● **WORK TO COMPLETE**
Retype exactly the stretch of lines that begins at the line containing "classDef released fill:#dcfce7,stroke:#15803d,color:#14532d" and ends at the last line of the data, with no other lines.

● **DATA EXTRACTS**
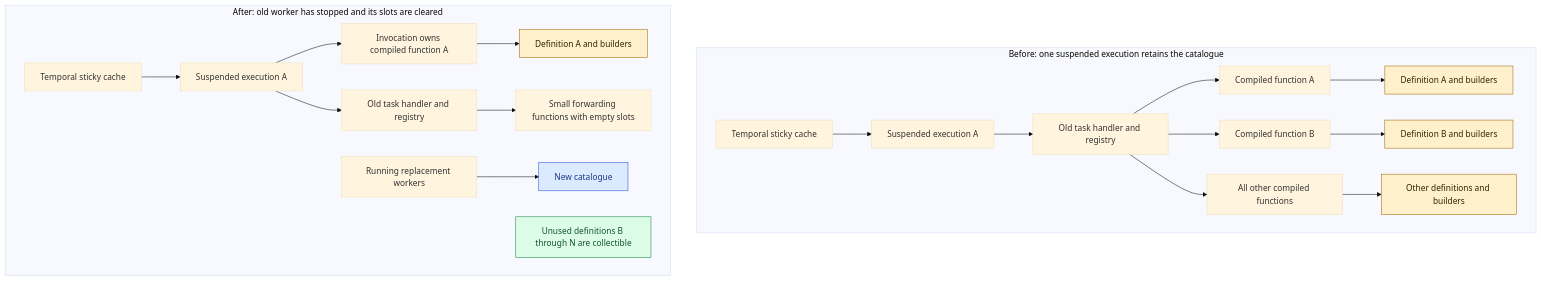
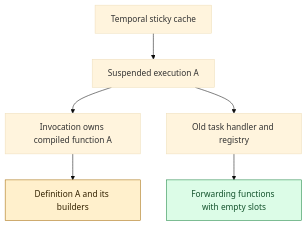
One commit to talismanai/zigflow changed the second of 3 diagrams in docs/docs/getting-started/reload-memory-retention.md. Above: the diagram before and after it, drawn with Mermaid (base theme). The commit also changed other lines of this file, not shown here.

Commit message:
docs: fix reload diagram rendering and ownership layout

````diff
--- a/docs/docs/getting-started/reload-memory-retention.md
+++ b/docs/docs/getting-started/reload-memory-retention.md
@@ -15,28 +31,12 @@
 ```mermaid
 flowchart TB
-  subgraph before[Before: one suspended execution retains the catalogue]
-    C1[Temporal sticky cache] --> E1[Suspended execution A]
-    E1 --> H1[Old task handler and registry]
-    H1 --> A1[Compiled function A]
-    H1 --> B1[Compiled function B]
-    H1 --> N1[All other compiled functions]
-    A1 --> DA1[Definition A and builders]
-    B1 --> DB1[Definition B and builders]
-    N1 --> DN1[Other definitions and builders]
-  end
-  subgraph after[After: old worker has stopped and its slots are cleared]
-    C2[Temporal sticky cache] --> E2[Suspended execution A]
-    E2 --> A2[Invocation owns compiled function A]
-    A2 --> DA2[Definition A and builders]
-    E2 --> H2[Old task handler and registry]
-    H2 --> S2[Small forwarding functions with empty slots]
-    DB2[Unused definitions B through N are collectible]
-    W2[Running replacement workers] --> NEW[New catalogue]
-  end
+  cache["Temporal sticky cache"] --> execution["Suspended execution A"]
+  execution --> own["Invocation owns compiled function A"]
+  own --> definition["Definition A and its builders"]
+  execution --> registry["Old task handler and registry"]
+  registry --> slots["Forwarding functions with empty slots"]
   classDef retained fill:#fff0cc,stroke:#a16600,color:#332200
-  classDef released fill:#dcfce7,stroke:#15803d,color:#14532d
-  class DA1,DB1,DN1,DA2 retained
-  classDef active fill:#dbeafe,stroke:#1d4ed8,color:#1e3a8a
-  class DB2 released
-  class NEW active
+  classDef detached fill:#dcfce7,stroke:#15803d,color:#14532d
+  class definition retained
+  class slots detached
 ```
````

● **EXERCISE RESPONSE**
-  classDef released fill:#dcfce7,stroke:#15803d,color:#14532d
-  class DA1,DB1,DN1,DA2 retained
-  classDef active fill:#dbeafe,stroke:#1d4ed8,color:#1e3a8a
-  class DB2 released
-  class NEW active
+  classDef detached fill:#dcfce7,stroke:#15803d,color:#14532d
+  class definition retained
+  class slots detached
 ```
````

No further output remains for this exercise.